  • Savid Javid resigned as UK Chancellor of the Exchequer
  • Inflation in the U.S. remained mild in January

Update: 12:05 p.m. EST:

U.S. stocks traded lower as of noon Thursday, although they have climbed from earlier lows.

The Dow Jones Industrial Average dropped 72.36 points to 29,479.06 while the S&P 500 fell 1.63 points to 3,377.82 and the Nasdaq Composite Index edged down 3.99 points to 9,721.97.

In Europe markets finished lower, as Britain’s FTSE-100 dropped 1.09%, France’s CAC-40 fell 0.19% and Germany’s DAX slipped 0.03%.

Original story:

U.S. stocks opened lower on Thursday as Chinese health officials reported a sudden spike in confirmed coronavirus cases.

The Dow Jones Industrial Average dropped 160.81 points to 29,390.61 while the S&P 500 fell 17.56 points to 3,361.89 and the Nasdaq Composite Index tumbled 68.9 points to 9,657.06.

China said that it confirmed 15,152 new cases and 254 additional deaths from the coronavirus – now called Covid-19 -- after local health officials in Hubei province, the epicenter of the outbreak, used a new diagnosis methodology. China now has almost 60,000 confirmed cases, while 1,367 have died.

“Just when markets were getting comfortable with the idea that the Covid-19 infection increase was trending lower, the sudden jump in the number of new cases in Hubei has jolted them out of this sense of complacency,” said Khoon Goh, head of Asia research at Australia & New Zealand Banking Group Ltd.

“With the upward revision to the number of those afflicted, the answer we should all give when asked about the full impact of this virus and when it goes away is ‘I don’t know,’” said Peter Boockvar, chief investment officer at Bleakley Advisory Group.

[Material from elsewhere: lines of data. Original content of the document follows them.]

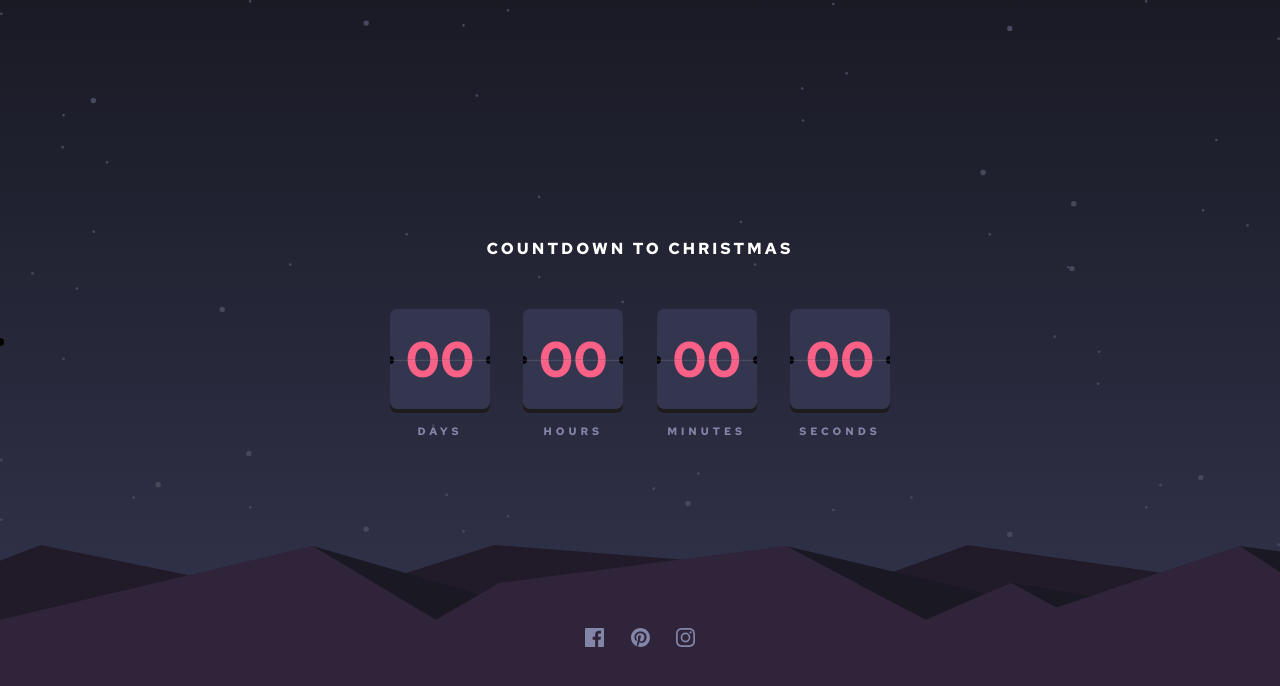
Repository: Eugene44-hub/countdown
Page: index.html
The author's editor kept a copy of each file at every save. The page is drawn from the files as they stood at one save, then again after the next save.
The browser window is 1280 px wide. The pictures show the whole page.

Above is the page before, as saved 2021-09-13 02:36:20.

### index.html
<!DOCTYPE html>
<html lang="en">

<head>
    <meta charset="UTF-8">
    <meta http-equiv="X-UA-Compatible" content="IE=edge">
    <meta name="viewport" content="width=device-width, initial-scale=1.0">
    <title>Document</title>
    <link rel="stylesheet" href="style.css">
</head>

<body>
    <div class="container">
        <div class="box col10">
            <div class="circle"></div>
        </div>

        <div class="timer">
            <h4 class="col10">countdown to christmas</h4>
            <div>
                <div class="card">
                    <div class="circle"></div>
                    <div class="circle circle2"></div>
                    <p id="days">00</p>
                    <hr>
                </div>
                <h6>days</h6>
            </div>
            <div>
                <div class="card">
                    <div class="circle"></div>
                    <div class="circle circle2"></div>
                    <p id="hours">00</p>
                    <hr>
                </div>
                <h6>hours</h6>
            </div>
            <div>
                <div class="card">
                    <div class="circle"></div>
                    <div class="circle circle2"></div>
                    <p id="minutes">00</p>
                    <hr>
                </div>
                <h6>minutes</h6>
            </div>
            <div>
                <div class="card">
                    <div class="circle"></div>
                    <div class="circle circle2"></div>
                    <p id="seconds">00</p>
                    <hr>
                </div>
                <h6>seconds</h6>
            </div>

        </div>
        <footer>
            <div class="social-media" id="facebook">
                <a href=""><img src="images/icon-facebook.svg"></a>
            </div>
            <div class="social-media" id="pinterest">
                <a href="">
                    <img src="images/icon-pinterest.svg">
                </a>
            </div>
            <div class="social-media" id="instagram">
                <a href="">
                    <img src="images/icon-instagram.svg">
                </a>
            </div>



        </footer>
    </div>

    <script src="app.js"></script>

</body>

</html>

</html>

### style.css
    @import url('https://fonts.googleapis.com/css2?family=Red+Hat+Text:wght@700&display=swap');
    * {
        padding: 0;
        margin: 0;
        box-sizing: border-box;
    }

    body {
        /* background-color: hsl(235, 16%, 14%); */
        /* background-color: hsl(234, 17%, 12%); */
        background-image: url('images/pattern-hills.svg'), url('images/bg-stars.svg'), linear-gradient( hsl(235, 18%, 12%), hsl(236, 21%, 26%));
        background-position: bottom, top;
        background-repeat: no-repeat, repeat;
        background-size: contain;
        background-attachment: fixed;
        font-family: 'Red Hat Text';
    }

    .container {
        display: flex;
        width: 100%;
        height: 500px;
        flex-wrap: wrap;
        text-align: center;
    }

    .col10 {
        flex: 100%;
        margin: auto;
    }

    h4 {
        color: white;
        padding: 50px;
        text-transform: uppercase;
        letter-spacing: 3px;
    }

    h6 {
        color: white;
        text-transform: uppercase;
        margin-top: 15px;
        color: hsl(237, 18%, 59%);
        letter-spacing: 4px;
    }

    .timer {
        margin: auto;
        display: flex;
        flex-wrap: wrap;
        justify-content: space-between;
        max-width: 500px;
    }

    .card {
        background-color: hsl(236, 21%, 26%);
        width: 100px;
        height: 100px;
        position: relative;
        overflow: hidden;
        box-shadow: 0px 4px rgb(29, 27, 27);
        border-radius: 7px;
        display: flex;
    }

    p {
        font-size: 50px;
        color: hsl(345, 95%, 68%);
        margin: auto;
    }

    .circle {
        border-width: 4px;
        border-radius: 50%;
        border-color: black;
        border-style: solid;
        height: 1px;
        position: absolute;
        left: -4px;
        top: 47%;
    }

    .circle2 {
        left: 96px;
    }

    hr {
        position: absolute;
        width: 100%;
        top: 50%;
        left: 0%;
        border-color: rgb(158, 158, 158);
        opacity: 0.2;
    }

    footer {
        display: flex;
        justify-content: space-between;
        flex: 100%;
        max-width: 130px;
        position: absolute;
        bottom: 5%;
        left: 50%;
        transform: translate(-50%, -50%);
    }

    img {
        width: 100%
    }

    .social-media {
        width: 30%;
        padding: 10px;
    }

    img:hover {
        background-color: hsl(345, 95%, 68%);
    }

    @media screen and (max-width: 720px) {
        .timer {
            max-width: 100%;
            padding: 2px;
        }
        body {
            background-image: url('images/snow-clipart-620123-ields-covered-with-snow-under-a-b-Stock-Vector.jpg');
            background-size: auto;
        }
    }
    /* timer color  hsl(345, 95%, 68%)
timer card color hsl(237, 18%, 59%)
* /

### app.js
setInterval(e => {
    const days = document.querySelector('#days');
    const hours = document.querySelector('#hours');
    const minutes = document.querySelector('#minutes');
    const seconds = document.querySelector('#seconds');
    //Actual values
    const proposed = new Date('2021-12-25');
    const current = new Date();

    const proArr = [proposed.getHours(), proposed.getMinutes(), proposed.getSeconds(), proposed.getDay(), proposed.getMonth()];
    let daysTo, hoursTo, minutesTo, secondsTo;

    daysTo = (((proArr.at(-1) * 31) - 7) + proposed.getDate()) - (((current.getMonth() * 31) - 5) + current.getDate());
    hoursTo = (24 - current.getHours());
    minutesTo = (60 - current.getMinutes());
    secondsTo = (60 - current.getSeconds());

    days.textContent = daysTo;
    hours.textContent = hoursTo;
    minutes.textContent = minutesTo;
    seconds.textContent = secondsTo;
}, Infinity)









//calculation starts
// console.log((((proArr.at(-1) * 31) - 7) + proposed.getDate()) - (((current.getMonth() * 31) - 5) + current.getDate()) + 'days to christmas');
// console.log('hours:' + (24 - current.getHours()));
// console.log('minutes:' + (60 - current.getMinutes()));
// console.log('seconds:' + (60 - current.getSeconds()));
//claculations end


// console.log('proposed days:' + (((proArr.at(-1) * 31) - 7) + proposed.getDate()));
// console.log('current days:' + (((current.getMonth() * 31) - 5) + current.getDate()));
//test
// let cal = proposed. - current;
// console.log(proposed);
// console.log(current.getDate());
// console.log(proArr.at(-1) + 1);
// let another = new Date(cal);
// console.log(another)
//359-253 propsed day - current day(mth*31-7) for september minus 6

After the next save:
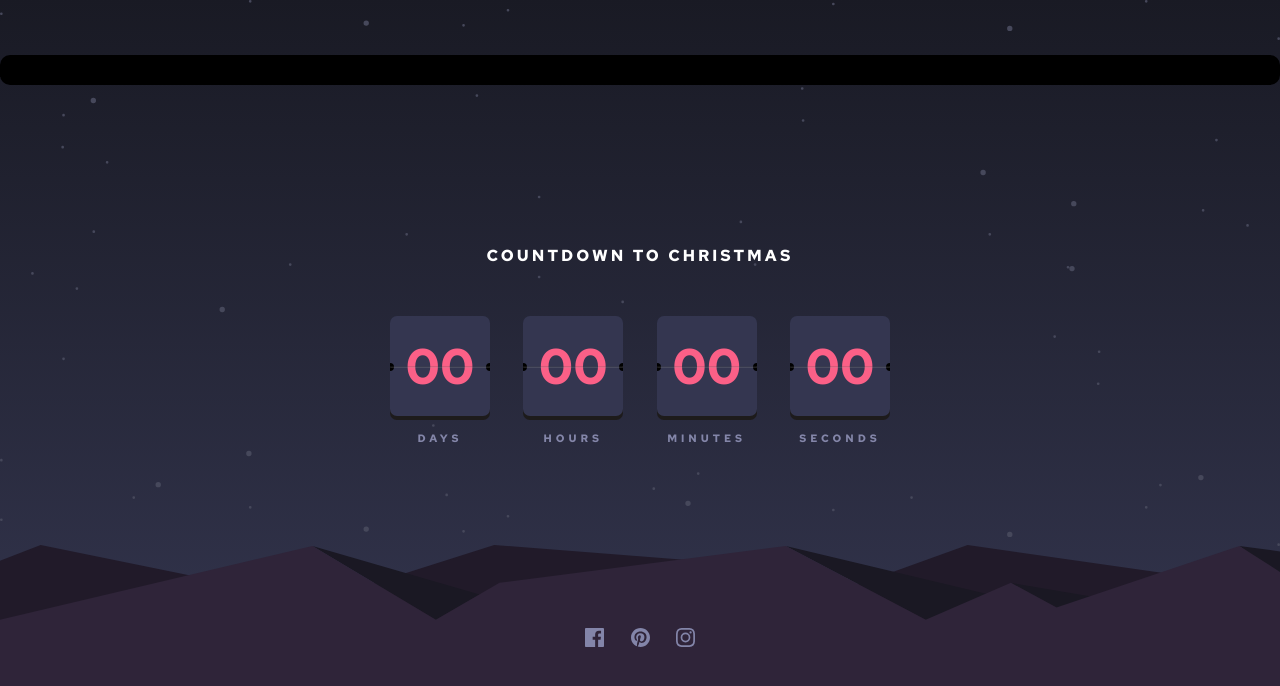
Saved 67 s later.
--- a/style.css
+++ b/style.css
@@ -117,6 +117,15 @@
         background-color: hsl(345, 95%, 68%);
     }
 
+    .box {
+        background-color: black;
+        height: 30px;
+        width: 100px;
+        position: relative;
+        transition: all 0.5s;
+        border-radius: 10px;
+    }
+
     @media screen and (max-width: 720px) {
         .timer {
             max-width: 100%;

In a stunning development in the U.K., Sajid Javid resigned as Chancellor of the Exchequer as Prime Minister Boris Johnson reshuffled his cabinet.

In U.S. economic data, initial jobless claims inched up by 2,000 to 205,000 in the week ended Feb. 8, the government said Thursday.

The consumer price index edged up 0.1% in January, the smallest such gain in four months.

The core consumer price index, which ignores the volatile food and energy sector, climbed by 0.2% from the prior month, and 2.3% from a year ago.

Overnight in Asia, markets finished lower. China’s Shanghai Composite dropped 0.71%, while Hong Kong’s Hang Seng fell 0.34%, and Japan’s Nikkei-225 slipped 0.14%.

In Europe markets traded lower, as Britain’s FTSE-100 dropped 1.4%, France’s CAC-40 fell 0.57% and Germany’s DAX fell 0.33%.

Crude oil futures gained 0.57% at $51.46 per barrel and Brent crude gained 0.66% at $56.16. Gold futures rose 0.37%.

The euro slipped 0.15% at 1.0858 while the pound sterling gained 0.52% at 1.3027.